───── AVAILABLE RECORDS
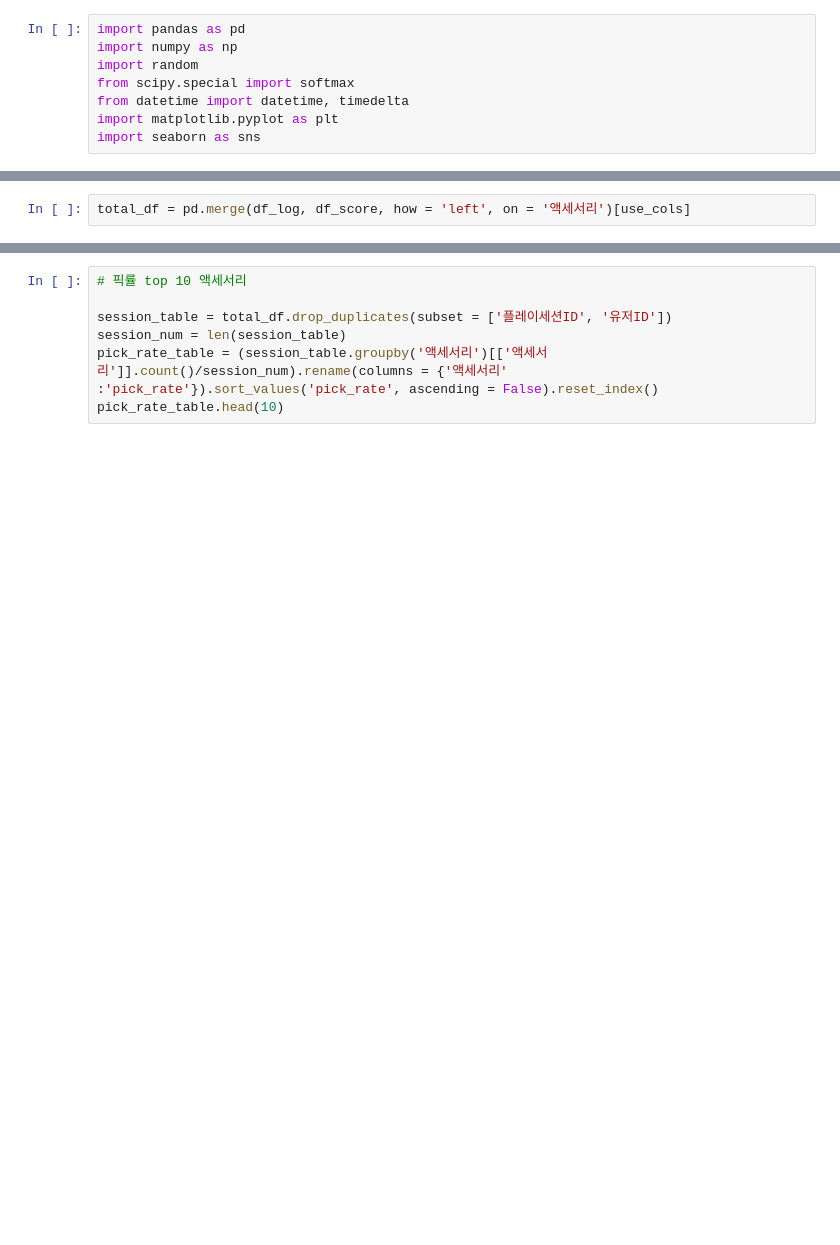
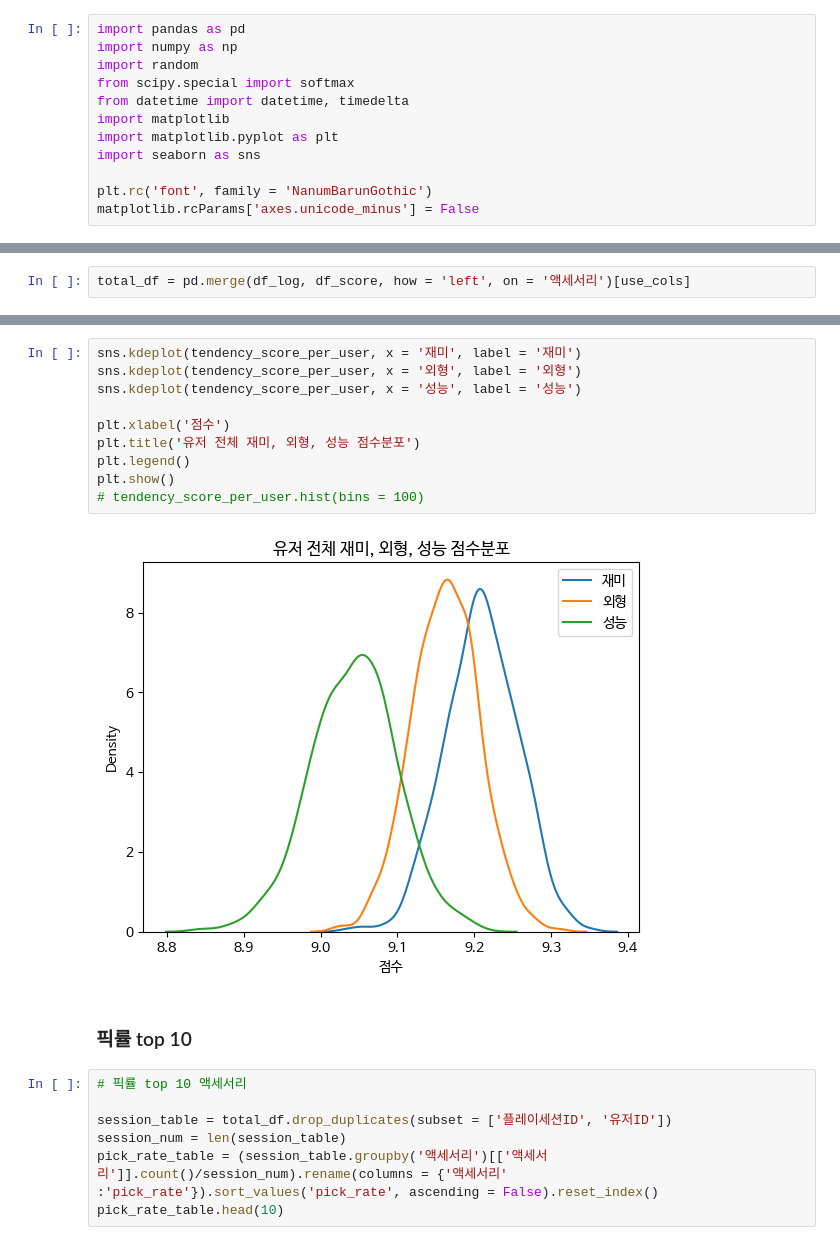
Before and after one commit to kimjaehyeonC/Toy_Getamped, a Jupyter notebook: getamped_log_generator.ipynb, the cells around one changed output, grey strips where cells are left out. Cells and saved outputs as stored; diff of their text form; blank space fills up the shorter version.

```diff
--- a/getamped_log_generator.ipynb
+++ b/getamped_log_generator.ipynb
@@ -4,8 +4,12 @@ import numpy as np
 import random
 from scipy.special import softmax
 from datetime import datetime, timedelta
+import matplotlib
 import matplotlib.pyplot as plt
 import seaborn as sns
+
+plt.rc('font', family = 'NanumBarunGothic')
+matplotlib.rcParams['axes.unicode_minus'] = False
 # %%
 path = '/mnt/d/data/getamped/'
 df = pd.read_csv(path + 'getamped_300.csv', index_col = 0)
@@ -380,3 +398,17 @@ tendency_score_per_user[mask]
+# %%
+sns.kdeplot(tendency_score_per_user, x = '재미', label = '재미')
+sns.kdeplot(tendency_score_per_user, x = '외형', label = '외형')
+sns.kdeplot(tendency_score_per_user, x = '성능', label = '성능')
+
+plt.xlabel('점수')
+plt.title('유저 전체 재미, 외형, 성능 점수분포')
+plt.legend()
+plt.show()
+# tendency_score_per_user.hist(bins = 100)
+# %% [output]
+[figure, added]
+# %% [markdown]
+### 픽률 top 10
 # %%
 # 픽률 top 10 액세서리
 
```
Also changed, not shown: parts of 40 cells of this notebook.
──────────
Without the pictures, give all the records above again exactly.

_ANSWER AREA_
Before and after one commit to kimjaehyeonC/Toy_Getamped, a Jupyter notebook: getamped_log_generator.ipynb, the cells around one changed output, grey strips where cells are left out. Cells and saved outputs as stored; diff of their text form; blank space fills up the shorter version.

```diff
--- a/getamped_log_generator.ipynb
+++ b/getamped_log_generator.ipynb
@@ -4,8 +4,12 @@ import numpy as np
 import random
 from scipy.special import softmax
 from datetime import datetime, timedelta
+import matplotlib
 import matplotlib.pyplot as plt
 import seaborn as sns
+
+plt.rc('font', family = 'NanumBarunGothic')
+matplotlib.rcParams['axes.unicode_minus'] = False
 # %%
 path = '/mnt/d/data/getamped/'
 df = pd.read_csv(path + 'getamped_300.csv', index_col = 0)
@@ -380,3 +398,17 @@ tendency_score_per_user[mask]
+# %%
+sns.kdeplot(tendency_score_per_user, x = '재미', label = '재미')
+sns.kdeplot(tendency_score_per_user, x = '외형', label = '외형')
+sns.kdeplot(tendency_score_per_user, x = '성능', label = '성능')
+
+plt.xlabel('점수')
+plt.title('유저 전체 재미, 외형, 성능 점수분포')
+plt.legend()
+plt.show()
+# tendency_score_per_user.hist(bins = 100)
+# %% [output]
+[figure, added]
+# %% [markdown]
+### 픽률 top 10
 # %%
 # 픽률 top 10 액세서리
 
```
Also changed, not shown: parts of 40 cells of this notebook.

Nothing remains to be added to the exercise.